• _Exercise instructions_: Write out each record below exactly, but not the pictures.

• _Data to process_:

__________________________________________________

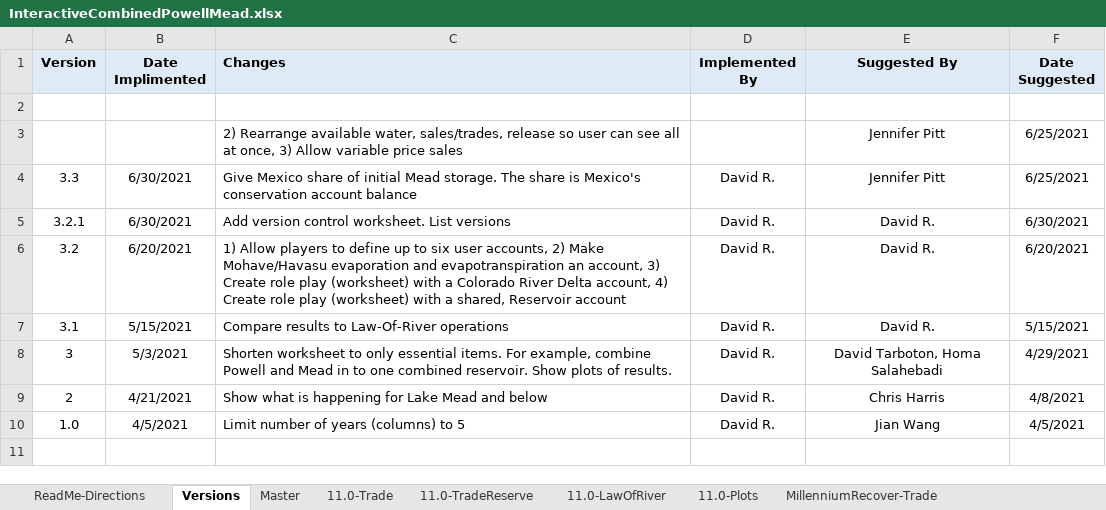
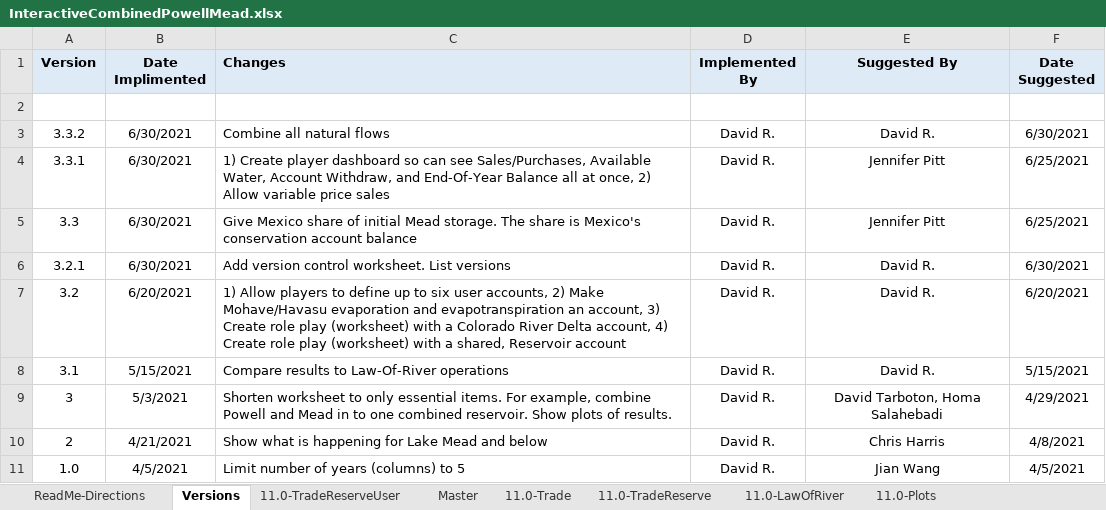
Before and after one commit to dzeke/ColoradoRiverFutures, an Excel workbook: InteractiveWaterBudget/InteractiveCombinedPowellMead.xlsx, sheet Versions, drawn as a sheet; values as stored, in another font and other column widths than the file's, no borders; removed rows and columns are numbered as before the commit, all else as after; the diff names each change by its address in the sheet, - before the commit and + after, or states it on an @@ line.

Commit message:
Create Player Dashboard, allow multiple transactions, combine all basin natural flows

```diff
--- a/InteractiveWaterBudget/InteractiveCombinedPowellMead.xlsx (sheet Versions)
+++ b/InteractiveWaterBudget/InteractiveCombinedPowellMead.xlsx (sheet Versions)
+sheet tab: 11.0-TradeReserveUser
-row 3:  |  | 2) Rearrange available water, sales/trades, release so user can see all at once, 3) Allow variable price sales |  | Jennifer Pitt | 6/25/2021
+row 3: 3.3.2 | 6/30/2021 | Combine all natural flows | David R. | David R. | 6/30/2021
+row 4: 3.3.1 | 6/30/2021 | 1) Create player dashboard so can see Sales/Purchases, Available Water, Account Withdraw, and End-Of-Year Balance all at once, 2) Allow variable price sales | David R. | Jennifer Pitt | 6/25/2021
```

__________________________________________________

• _Result of the task_:
Before and after one commit to dzeke/ColoradoRiverFutures, an Excel workbook: InteractiveWaterBudget/InteractiveCombinedPowellMead.xlsx, sheet Versions, drawn as a sheet; values as stored, in another font and other column widths than the file's, no borders; removed rows and columns are numbered as before the commit, all else as after; the diff names each change by its address in the sheet, - before the commit and + after, or states it on an @@ line.

Commit message:
Create Player Dashboard, allow multiple transactions, combine all basin natural flows

```diff
--- a/InteractiveWaterBudget/InteractiveCombinedPowellMead.xlsx (sheet Versions)
+++ b/InteractiveWaterBudget/InteractiveCombinedPowellMead.xlsx (sheet Versions)
+sheet tab: 11.0-TradeReserveUser
-row 3:  |  | 2) Rearrange available water, sales/trades, release so user can see all at once, 3) Allow variable price sales |  | Jennifer Pitt | 6/25/2021
+row 3: 3.3.2 | 6/30/2021 | Combine all natural flows | David R. | David R. | 6/30/2021
+row 4: 3.3.1 | 6/30/2021 | 1) Create player dashboard so can see Sales/Purchases, Available Water, Account Withdraw, and End-Of-Year Balance all at once, 2) Allow variable price sales | David R. | Jennifer Pitt | 6/25/2021
```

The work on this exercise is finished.